The powerful glide-bombs that Russia has used to such great effect to pound Ukrainian cities into rubble have also been falling on its own territory, an internal Russian document has revealed. At least 38 of the bombs, which have been credited with helping drive Russia’s recent territorial advances, crashed into the Belgorod region on the border with Ukraine between April 2023 and April 2024. – Washington Post

When thousands of Russian forces poured into northeast Ukraine last month, it wasn’t clear whether the Kharkiv region could avoid reoccupation, or whether the country’s second-largest city — just 18 miles from the Russian border — would be safe for a wedding. – Washington Post

A Russian missile attack on a small town in southeastern Ukraine and the fiery inferno that followed killed at least seven civilians, including three children, the country’s authorities said as they surveyed on Sunday the deadly toll of two days of fierce Russian assaults. – New York Times

President Vladimir V. Putin declared on Friday that Russia would produce new intermediate-range nuclear-capable missiles and then decide whether to deploy them within range of NATO nations in Europe and American allies in Asia. – New York Times

The United States, Britain, France confronted Russia at the United Nations Security Council on Friday over accusations it is violating an arms embargo on North Korea by using missiles and munitions from Pyongyang in its war against Ukraine. – Reuters

Russian forces have taken over the villages of Spirne and Novooleksandrivka in Ukraine’s eastern Donetsk region, the Russian defence ministry said on Sunday. – Reuters

President Volodymyr Zelenskiy said on Friday that 10 people, all civilians, were handed back to Ukraine as part of an exchange of detainees after several years of captivity in Russia and its ally Belarus. – Reuters

Peter Coy writes: I get that the Europeans want their institutions to be seen as reliable places to keep money, but the solution is for the G7 to present a united front. If all G7 members act together to seize Russian assets, Russia and other would-be evildoers won’t be able to play one nation off against another. This is no time for diffidence. – New York Times

Thomas Graham writes: With sufficient time and Western help, Ukraine can forge a credible deterrent against Russia outside of NATO. But it never will so long as NATO holds out the illusion of membership and tempts Ukraine to pursue it. It’s long past time to abandon that fantasy and focus on what is feasible and sufficient for Ukraine’s security. – The Hill

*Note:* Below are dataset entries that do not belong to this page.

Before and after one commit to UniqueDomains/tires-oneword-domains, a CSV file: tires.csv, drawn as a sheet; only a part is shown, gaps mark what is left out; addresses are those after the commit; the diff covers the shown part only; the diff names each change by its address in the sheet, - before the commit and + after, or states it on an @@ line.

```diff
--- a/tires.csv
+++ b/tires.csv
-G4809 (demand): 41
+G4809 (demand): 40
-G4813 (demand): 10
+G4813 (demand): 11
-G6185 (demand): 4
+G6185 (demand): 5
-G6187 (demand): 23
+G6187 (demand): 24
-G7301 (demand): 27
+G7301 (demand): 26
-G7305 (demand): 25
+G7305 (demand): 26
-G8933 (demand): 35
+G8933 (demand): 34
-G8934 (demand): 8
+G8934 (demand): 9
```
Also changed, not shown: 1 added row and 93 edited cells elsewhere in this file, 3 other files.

Michael S. Bernstam and Steven R. Rosefielde write: Russia may disagree with the use of its assets for helping Ukraine. Ukraine may disagree with not disbursing Russian assets directly as war reparations. This is their prerogative. Once the independent trust fund exists as a juridical entity with its own balance sheet, both Russia and Ukraine can — and indeed should — sue it in the International Court of Arbitration. Each side can submit its claims and evidence of financial loss and war destruction. Then the tort arbitration hearings can turn into a war crimes trial, which otherwise may never happen. – The Hill


U.S. officials say they are working to quiet fighting between Israel and Hezbollah that has pushed Lebanon to the brink of all-out war — an effort complicated by the administration’s struggle to broker a cease-fire between Israel and Hamas in the Gaza Strip, analysts and diplomats said. – Washington Post

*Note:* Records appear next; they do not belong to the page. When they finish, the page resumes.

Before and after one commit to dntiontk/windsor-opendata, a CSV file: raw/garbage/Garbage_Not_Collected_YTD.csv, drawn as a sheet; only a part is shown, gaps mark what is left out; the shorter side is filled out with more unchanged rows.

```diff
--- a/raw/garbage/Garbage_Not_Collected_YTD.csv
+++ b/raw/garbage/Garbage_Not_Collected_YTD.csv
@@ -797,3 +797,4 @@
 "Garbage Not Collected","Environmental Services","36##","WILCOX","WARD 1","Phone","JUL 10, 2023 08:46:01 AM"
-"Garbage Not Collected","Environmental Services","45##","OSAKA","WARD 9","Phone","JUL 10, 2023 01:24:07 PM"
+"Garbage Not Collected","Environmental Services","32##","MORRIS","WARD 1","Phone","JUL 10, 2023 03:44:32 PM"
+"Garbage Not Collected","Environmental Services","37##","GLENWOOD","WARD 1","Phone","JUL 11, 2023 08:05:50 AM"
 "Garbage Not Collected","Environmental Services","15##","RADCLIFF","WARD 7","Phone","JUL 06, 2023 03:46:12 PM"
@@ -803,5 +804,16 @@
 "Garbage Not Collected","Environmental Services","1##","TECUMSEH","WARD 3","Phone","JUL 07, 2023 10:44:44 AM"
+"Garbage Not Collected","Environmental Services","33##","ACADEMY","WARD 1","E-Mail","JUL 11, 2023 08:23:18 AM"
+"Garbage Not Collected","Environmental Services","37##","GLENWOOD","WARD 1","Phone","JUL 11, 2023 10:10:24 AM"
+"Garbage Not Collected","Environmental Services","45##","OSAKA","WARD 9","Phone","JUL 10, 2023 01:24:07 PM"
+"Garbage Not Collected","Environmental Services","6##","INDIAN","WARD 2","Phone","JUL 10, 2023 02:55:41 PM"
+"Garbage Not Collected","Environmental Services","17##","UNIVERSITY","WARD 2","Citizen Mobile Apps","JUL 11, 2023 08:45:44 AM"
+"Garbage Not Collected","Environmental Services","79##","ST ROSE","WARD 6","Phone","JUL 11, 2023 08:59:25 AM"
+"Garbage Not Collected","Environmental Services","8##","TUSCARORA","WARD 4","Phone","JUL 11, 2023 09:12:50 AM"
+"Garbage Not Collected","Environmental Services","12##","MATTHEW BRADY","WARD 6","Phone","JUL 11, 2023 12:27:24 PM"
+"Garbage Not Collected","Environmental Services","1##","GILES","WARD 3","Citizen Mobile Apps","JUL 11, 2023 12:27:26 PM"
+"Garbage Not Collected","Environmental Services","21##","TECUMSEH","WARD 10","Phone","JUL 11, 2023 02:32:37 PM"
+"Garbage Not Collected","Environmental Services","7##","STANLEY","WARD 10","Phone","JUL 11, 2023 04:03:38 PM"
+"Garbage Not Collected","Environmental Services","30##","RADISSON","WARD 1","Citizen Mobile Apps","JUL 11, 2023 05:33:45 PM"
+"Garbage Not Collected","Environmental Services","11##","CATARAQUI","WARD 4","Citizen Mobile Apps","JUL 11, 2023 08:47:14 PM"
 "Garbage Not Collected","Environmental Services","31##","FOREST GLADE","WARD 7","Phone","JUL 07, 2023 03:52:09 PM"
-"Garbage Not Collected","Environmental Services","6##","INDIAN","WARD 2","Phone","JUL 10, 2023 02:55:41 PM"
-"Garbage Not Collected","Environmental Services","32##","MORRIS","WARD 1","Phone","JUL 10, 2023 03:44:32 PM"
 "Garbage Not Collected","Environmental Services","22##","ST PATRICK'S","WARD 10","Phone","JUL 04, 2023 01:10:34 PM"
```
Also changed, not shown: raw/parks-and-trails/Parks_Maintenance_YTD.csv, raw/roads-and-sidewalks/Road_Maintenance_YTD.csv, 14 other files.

U.S., European and Arab mediators are pressing to keep stepped-up cross-border attacks between Israel and Lebanon’s Iran-backed Hezbollah militants from spiraling into a wider Middle East war that the world has feared for months. – Associated Press

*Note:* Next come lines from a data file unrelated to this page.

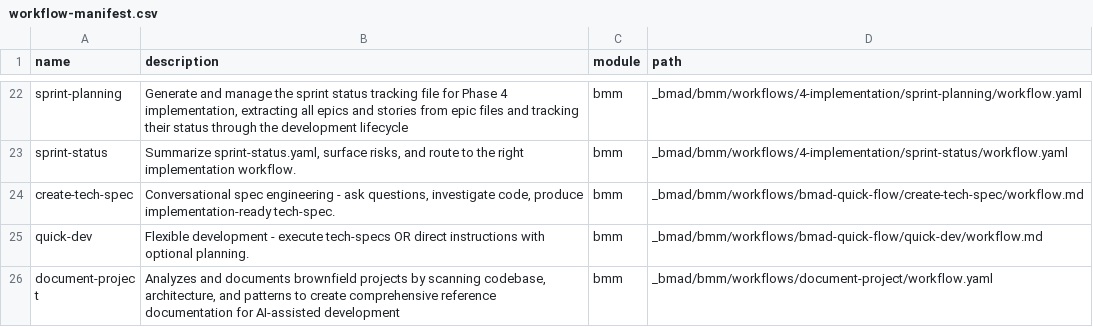
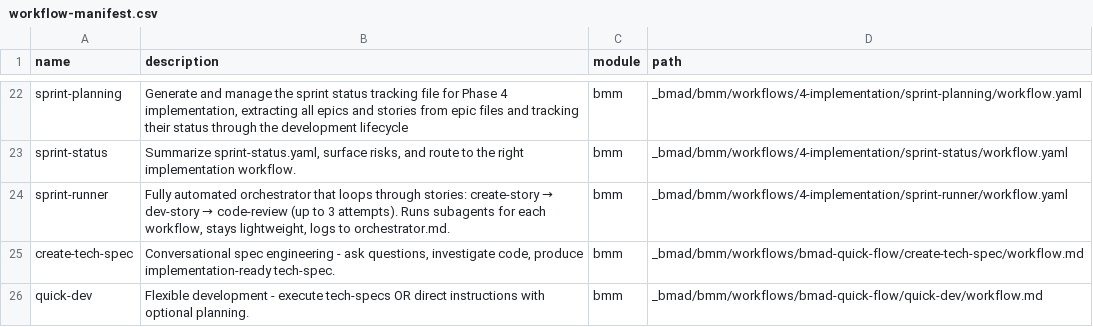
Before and after one commit to michaellinhardt/grimoire, a CSV file: _bmad/_config/workflow-manifest.csv, drawn as a sheet; only a part is shown, gaps mark what is left out; the shorter side is filled out with more unchanged rows; the diff names each change by its address in the sheet, - before the commit and + after, or states it on an @@ line.

Commit message:
story 1 ok, story 2 plan, workflow auto

```diff
--- a/_bmad/_config/workflow-manifest.csv
+++ b/_bmad/_config/workflow-manifest.csv
+row 24: sprint-runner | Fully automated orchestrator that loops through stories: create-story → dev-story → code-review (up to 3 attempts). Runs subagents for each workflow, stays lightweight, logs to orchestrator.md. | bmm | _bmad/bmm/workflows/4-implementation/sprint-runner/workflow.yaml
```
Also changed, not shown: 13 other files.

The amphibious assault ship USS Wasp entered the eastern Mediterranean Sea this week as the U.S. positions warships to try to keep fighting between Israel and Hezbollah in Lebanon from escalating into a wider war in the Middle East. – Associated Press

Hezbollah chief Sayyed Hassan Nasrallah publicly thanked Iran for its support of Lebanon on Saturday. Hezbollah’s leader thanked Iran following the Islamic Republic’s envoy to the UN addressing Friday night’s tensions between Israel and Hezbollah, and after he posted on his official X, formerly Twitter, account that, “if Israel expands its activities in Lebanon, a war of annihilation will ensue.” – Jerusalem Post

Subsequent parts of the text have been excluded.